“Prediction is very difficult, especially if it’s about the future”, the Nobel laureate in Physics Nils Bohr is quoted. That was our first thought when we came across a Bloomberg article on the predictions of US equity strategists of the major Wall Street Houses for the 2nd half of the year.
Indeed, over the last ten years, the forecasters have a terrible track record: they only got their prediction approximatively right one time out of 10!
Don’t get me wrong; my intention here is certainly not to do strategists bashing, I just want to make the point that forecasting the direction of the stock markets in the short run is a pure guessing game, even for probably the best educated, intelligent and knowledgeable finance professionals of Wall Street.
The former Secretary of Defence under the President Bush Jr. administration, Donald Rumsfeld, once distinguished, albeit in a completely different context, between the “known knowns”, the “known unknown” and the “unknown unknowns”. In halfway efficient markets, the “known knowns” are probably all priced in the current stock prices while the “known unknowns”, like political changes, trade wars, monetary policies, direction of oil prices can be analysed. As humble investors, we would however argue that we find it extremely difficult to get these factors right. For the “unknown unknowns”, the so-called black swans, they are by nature unpredictable.

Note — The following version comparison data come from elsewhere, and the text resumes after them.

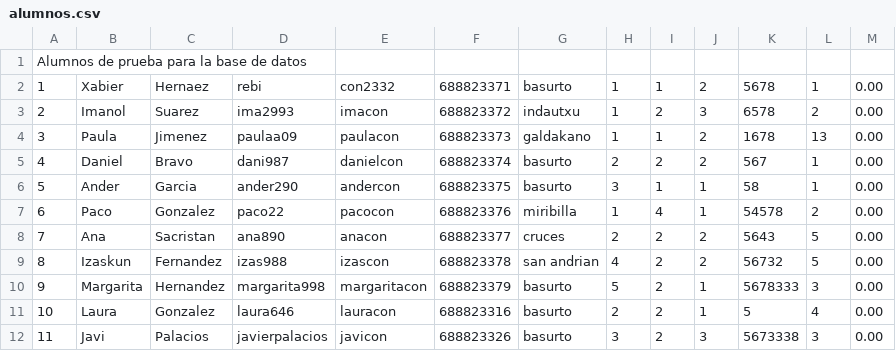
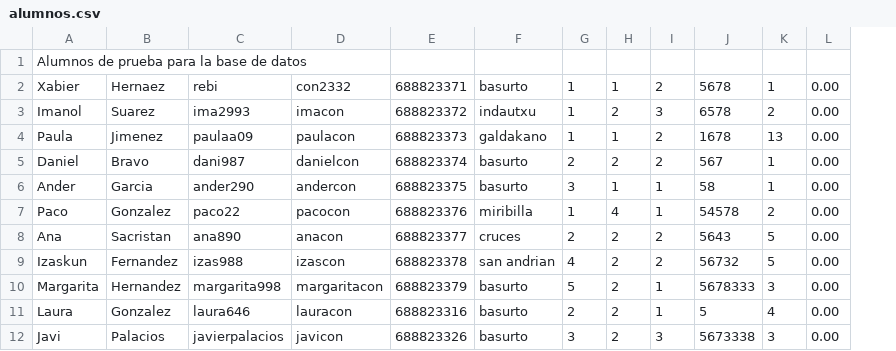
Before and after one commit to ImanolSuarez/Deustdance, a CSV file: deustDance/resources/alumnos.csv, drawn as a sheet; removed rows and columns are numbered as before the commit, all else as after; the diff names each change by its address in the sheet, - before the commit and + after, or states it on an @@ line.

Commit message:
VentanaSecretaria metodo añadir alumno creado

```diff
--- a/deustDance/resources/alumnos.csv
+++ b/deustDance/resources/alumnos.csv
-column A, rows 1-12: Alumnos de prueba para la base de datos | 1 | 2 | 3 | 4 | 5 | 6 | 7 | 8 | 9 | 10 | 11
-A1: (empty)
+A1: Alumnos de prueba para la base de datos
```
Also changed, not shown: 6 other files.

Where does this leave us as value investors?
First, we save a lot of time by not even trying to forecast markets in the short run. We are guided by the principle that stocks are ownership fractions of a business. Market puts a price on these stocks on a second by second basis. We invest when we spot a significant margin of safety, or discount, of the stock price to what we think the business is worth. In our analysis of the business, we look of course at the operational environment the company is in and try to understand the impact of the “known knowns” and “unknowns” on these businesses and ultimately their capacity to deliver earnings to us as shareholders. We have a long-term investment horizon and are able to “sit out” the short-term volatility and remain firm in our investment decisions. We are convinced that investing in a portfolio of significantly undervalued but solid businesses creates value over time. That is completely different than trying to forecast the market for the next 6 months and position the portfolio accordingly.
Léon Kirch, CIO & partner, European Capital Partners